Natural history study of early-stage transthyretin amyloid cardiomyopathy
Characteristics and natural history of early-stage cardiac transthyretin amyloidosisLiterature - Law S, Bezard M, Petrie A, et al. - Eur Heart J. 2022 May 24;ehac259. doi: 10.1093/eurheartj/ehac259
Introduction and methods
Transthyretin amyloid cardiomyopathy (ATTR-CM) is a challenging diagnosis. Due to recent improvements in diagnostic imaging techniques coupled with increased awareness of the disease among cardiologists, >50% of patients are now diagnosed with early-stage ATTR-CM [1-8]. However, the natural history of early-stage disease remains poorly characterized.

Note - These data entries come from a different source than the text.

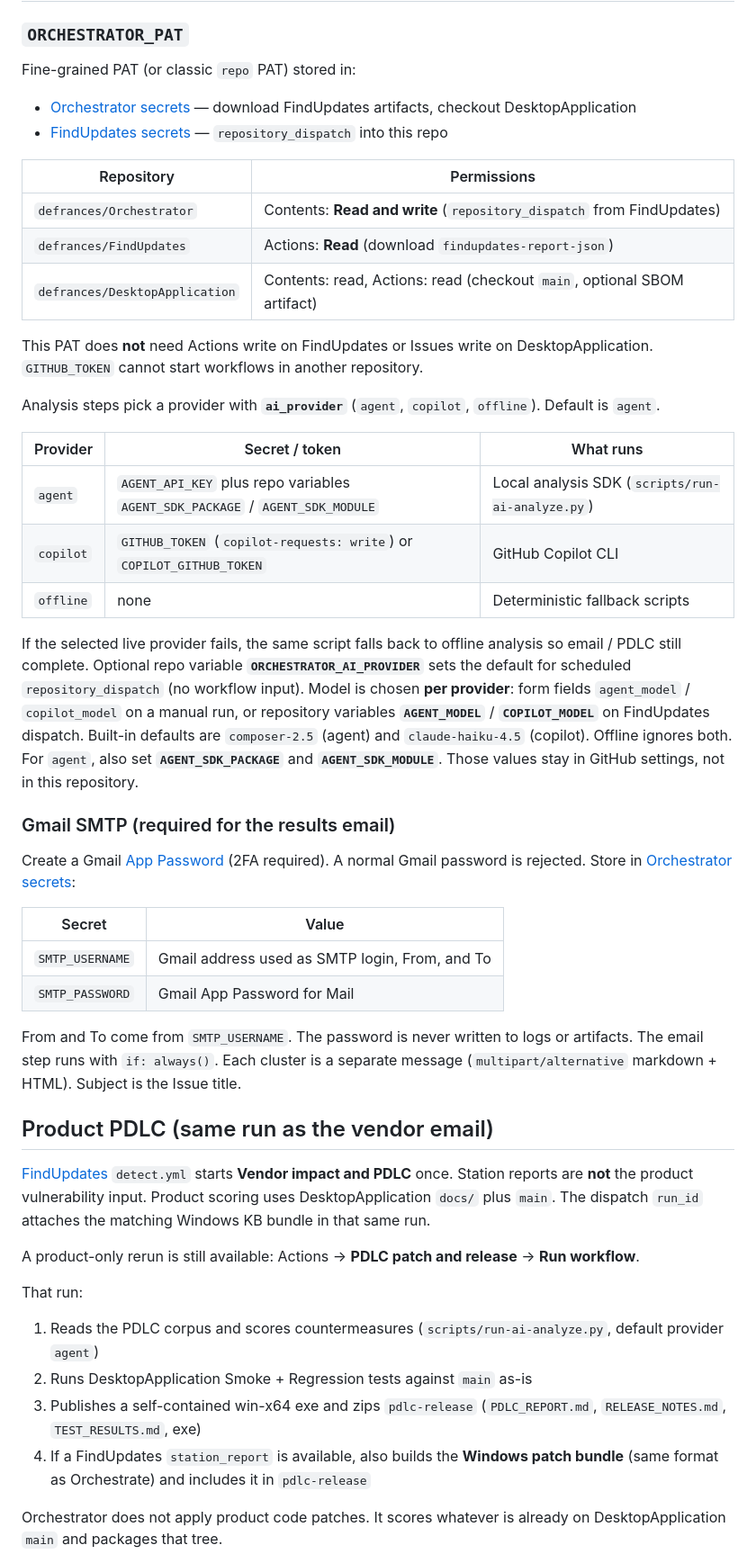
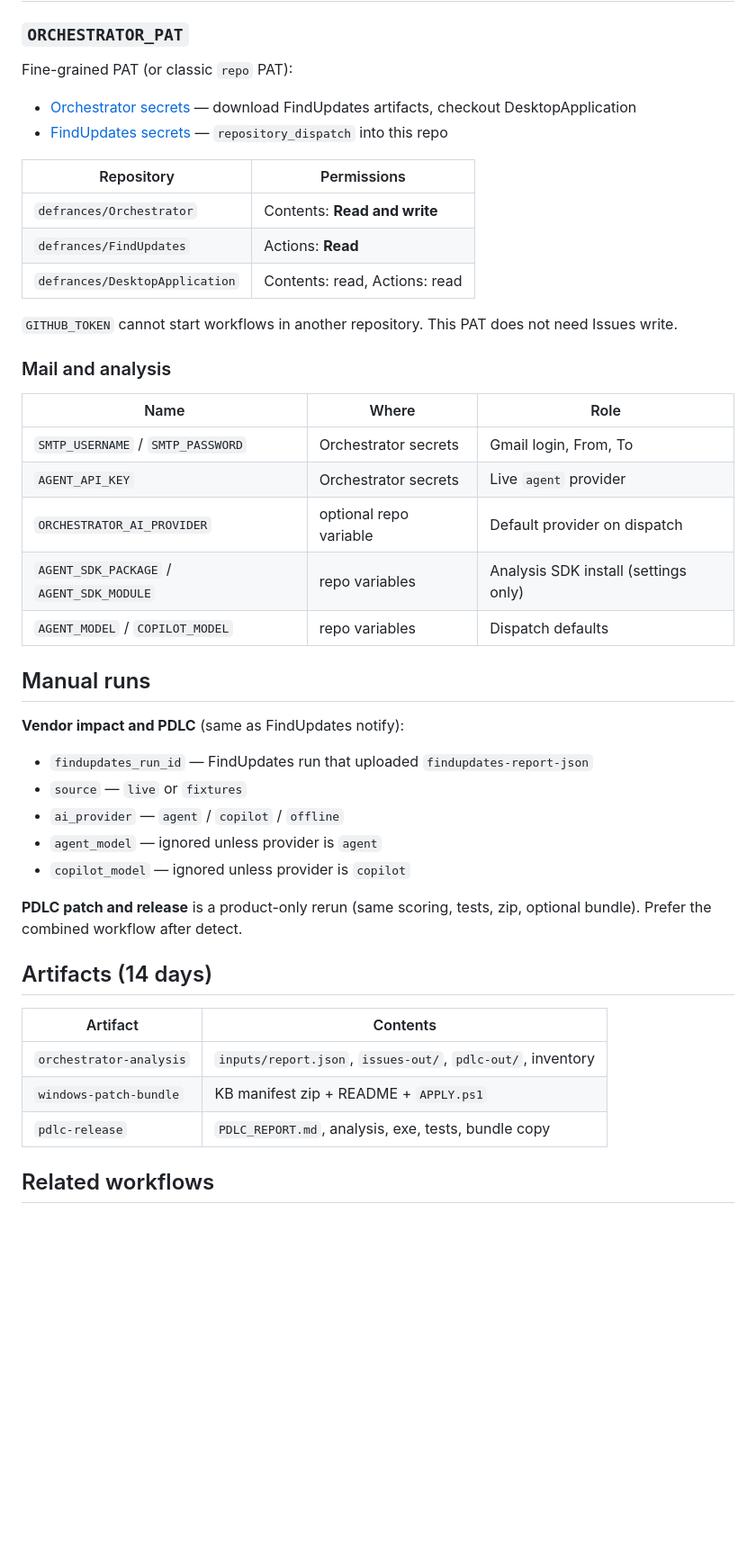
Before and after one commit to defrances/Orchestrator, a Markdown page: README.md, the part around one of its changes. Shown at 90% size. Drawn GitHub-style; blank space fills up the shorter version.

Commit message:
Document vendor impact, PDLC, mail, and models.

```diff
--- a/README.md
+++ b/README.md
@@ -52,52 +90,48 @@ sequenceDiagram
 
 ### `ORCHESTRATOR_PAT`
 
-Fine-grained PAT (or classic `repo` PAT) stored in:
+Fine-grained PAT (or classic `repo` PAT):
 
 - [Orchestrator secrets](https://github.com/defrances/Orchestrator/settings/secrets/actions) — download FindUpdates artifacts, checkout DesktopApplication
 - [FindUpdates secrets](https://github.com/defrances/FindUpdates/settings/secrets/actions) — `repository_dispatch` into this repo
 
 | Repository | Permissions |
 | --- | --- |
-| `defrances/Orchestrator` | Contents: **Read and write** (`repository_dispatch` from FindUpdates) |
-| `defrances/FindUpdates` | Actions: **Read** (download `findupdates-report-json`) |
-| `defrances/DesktopApplication` | Contents: read, Actions: read (checkout `main`, optional SBOM artifact) |
+| `defrances/Orchestrator` | Contents: **Read and write** |
+| `defrances/FindUpdates` | Actions: **Read** |
+| `defrances/DesktopApplication` | Contents: read, Actions: read |
 
-This PAT does **not** need Actions write on FindUpdates or Issues write on DesktopApplication. `GITHUB_TOKEN` cannot start workflows in another repository.
+`GITHUB_TOKEN` cannot start workflows in another repository. This PAT does not need Issues write.
 
-Analysis steps pick a provider with **`ai_provider`** (`agent`, `copilot`, `offline`). Default is `agent`.
+### Mail and analysis
 
-| Provider | Secret / token | What runs |
+| Name | Where | Role |
 | --- | --- | --- |
-| `agent` | `AGENT_API_KEY` plus repo variables `AGENT_SDK_PACKAGE` / `AGENT_SDK_MODULE` | Local analysis SDK (`scripts/run-ai-analyze.py`) |
-| `copilot` | `GITHUB_TOKEN` (`copilot-requests: write`) or `COPILOT_GITHUB_TOKEN` | GitHub Copilot CLI |
-| `offline` | none | Deterministic fallback scripts |
+| `SMTP_USERNAME` / `SMTP_PASSWORD` | Orchestrator secrets | Gmail login, From, To |
+| `AGENT_API_KEY` | Orchestrator secrets | Live `agent` provider |
+| `ORCHESTRATOR_AI_PROVIDER` | optional repo variable | Default provider on dispatch |
+| `AGENT_SDK_PACKAGE` / `AGENT_SDK_MODULE` | repo variables | Analysis SDK install (settings only) |
+| `AGENT_MODEL` / `COPILOT_MODEL` | repo variables | Dispatch defaults |
 
-If the selected live provider fails, the same script falls back to offline analysis so email / PDLC still complete. Optional repo variable **`ORCHESTRATOR_AI_PROVIDER`** sets the default for scheduled `repository_dispatch` (no workflow input). Model is chosen **per provider**: form fields `agent_model` / `copilot_model` on a manual run, or repository variables **`AGENT_MODEL`** / **`COPILOT_MODEL`** on FindUpdates dispatch. Built-in defaults are `composer-2.5` (agent) and `claude-haiku-4.5` (copilot). Offline ignores both. For `agent`, also set **`AGENT_SDK_PACKAGE`** and **`AGENT_SDK_MODULE`**. Those values stay in GitHub settings, not in this repository.
+## Manual runs
 
-### Gmail SMTP (required for the results email)
+**Vendor impact and PDLC** (same as FindUpdates notify):
 
-Create a Gmail [App Password](https://support.google.com/accounts/answer/185833) (2FA required). A normal Gmail password is rejected. Store in [Orchestrator secrets](https://github.com/defrances/Orchestrator/settings/secrets/actions):
+- `findupdates_run_id` — FindUpdates run that uploaded `findupdates-report-json`
+- `source` — `live` or `fixtures`
+- `ai_provider` — `agent` / `copilot` / `offline`
+- `agent_model` — ignored unless provider is `agent`
+- `copilot_model` — ignored unless provider is `copilot`
 
-| Secret | Value |
+**PDLC patch and release** is a product-only rerun (same scoring, tests, zip, optional bundle). Prefer the combined workflow after detect.
+
+## Artifacts (14 days)
+
+| Artifact | Contents |
 | --- | --- |
-| `SMTP_USERNAME` | Gmail address used as SMTP login, From, and To |
-| `SMTP_PASSWORD` | Gmail App Password for Mail |
+| `orchestrator-analysis` | `inputs/report.json`, `issues-out/`, `pdlc-out/`, inventory |
+| `windows-patch-bundle` | KB manifest zip + README + `APPLY.ps1` |
+| `pdlc-release` | `PDLC_REPORT.md`, analysis, exe, tests, bundle copy |
 
-From and To come from `SMTP_USERNAME`. The password is never written to logs or artifacts. The email step runs with `if: always()`. Each cluster is a separate message (`multipart/alternative` markdown + HTML). Subject is the Issue title.
+## Related workflows
 
-## Product PDLC (same run as the vendor email)
-
-[FindUpdates](https://github.com/defrances/FindUpdates) `detect.yml` starts **Vendor impact and PDLC** once. Station reports are **not** the product vulnerability input. Product scoring uses DesktopApplication `docs/` plus `main`. The dispatch `run_id` attaches the matching Windows KB bundle in that same run.
-
-A product-only rerun is still available: Actions → **PDLC patch and release** → **Run workflow**.
-
-That run:
-
-1. Reads the PDLC corpus and scores countermeasures (`scripts/run-ai-analyze.py`, default provider `agent`)
-2. Runs DesktopApplication Smoke + Regression tests against `main` as-is
-3. Publishes a self-contained win-x64 exe and zips `pdlc-release` (`PDLC_REPORT.md`, `RELEASE_NOTES.md`, `TEST_RESULTS.md`, exe)
-4. If a FindUpdates `station_report` is available, also builds the **Windows patch bundle** (same format as Orchestrate) and includes it in `pdlc-release`
-
-Orchestrator does not apply product code patches. It scores whatever is already on DesktopApplication `main` and packages that tree.
-
```
Also changed, not shown: other parts of README.md (+76 -59 lines).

Aim of the study
The authors aimed to characterize the natural disease course and clinical outcome among patients with early-stage ATTR-CM (National Amyloidosis Centre (NAC) ATTR Stage I).
In this retrospective, multicenter, observational study, 879 patients with ATTR-CM who visited one of two large amyloidosis centers in the UK and France between August 2009 and July 2020 were included. Inclusion criteria were: (1) wild-type TTR gene sequence or TTR mutation encoding the known pathogenic p.V142I variant; (2) NAC ATTR Stage I biomarkers at time of diagnosis (NT-proBNP ≤3000 ng/L and eGFR ≥45 mL/min per 1.73 m2); and (3) no disease-modifying therapy during clinical follow-up.
Patients were systemically evaluated at diagnosis and thereafter at a 6–12-month intervals as clinically indicated up to 100 months, if possible.
- Patients were stratified into two NAC ATTR disease stages: Stage Ia, defined as NT-proBNP level ≤500 ng/L (or ≤1000 ng/L in the presence of AF) and furosemide-equivalent diuretic dose <0.75 mg/kg (109 patients ; 12%); and Stage Ib, comprising all remaining Stage I patients (770 patients; 88%).
- Among the patients with Stage Ib disease, estimated median survival was 75 months (95% CI: 57–93) compared with >100 months in those with Stage Ia disease (hazard ratio (HR) for death: 5.06; 95% CI: 1.23–20.87; P=0.025).
- The most powerful independent predictor of mortality was NT-proBNP level at diagnosis (HR: 4.36; 95% CI: 1.69–11.30; P=0.002), followed by TTR genotype, and troponin T level.
- Estimated survival among Stage Ia patients from the UK was comparable to that of UK general population controls (P=0.297).
Cardiovascular morbidity in Stage Ia
- Among the 109 patients with Stage Ia at diagnosis—who were followed for median duration of 28 months (range: 8–46)—regular diuretic use increased (from 39% to 56%), as well as prevalence of NYHA class ≥II HF symptoms (from 62% to 82%), AF (from 31% to 40%), permanent pacemaker implants (from 13% to 20%), and CVA/TIA (from 8% to 15%).
- In the 63 patients with Stage Ia disease who had a primary cardiovascular (CV) presentation, cardiac biomarkers, cardiac imaging results, and functional markers of cardiac disease were significantly worse than in the 46 patients with no primary CV presentation.
- The most common CV presentations were cardiac failure (60%) and atrial arrhythmias (25%).
- Of the 80 patients with biomarker results during follow-up, 21 (26%) went from Stage Ia to Stage Ib and 14 (18%) developed Stage ≥II disease.
In this natural history study, ATTR-CM patients with NAC ATTR Stage I could be further stratified according to NT-proBNP level and diuretic requirement at diagnosis. Despite good short- and mid-term survival, patients with Stage Ia showed significant CV morbidity.
The authors believe their “findings lend strong support to the argument for considering disease-modifying therapy with TTR stabilisers or TTR gene silencers at the time of identification of ATTR amyloid in patients with cardiac uptake by radionuclide imaging, even in patients without a primary cardiovascular presentation or overt heart failure symptoms.” However, they add, it remains to be determined whether this will reduce CV morbidity and prolong survival.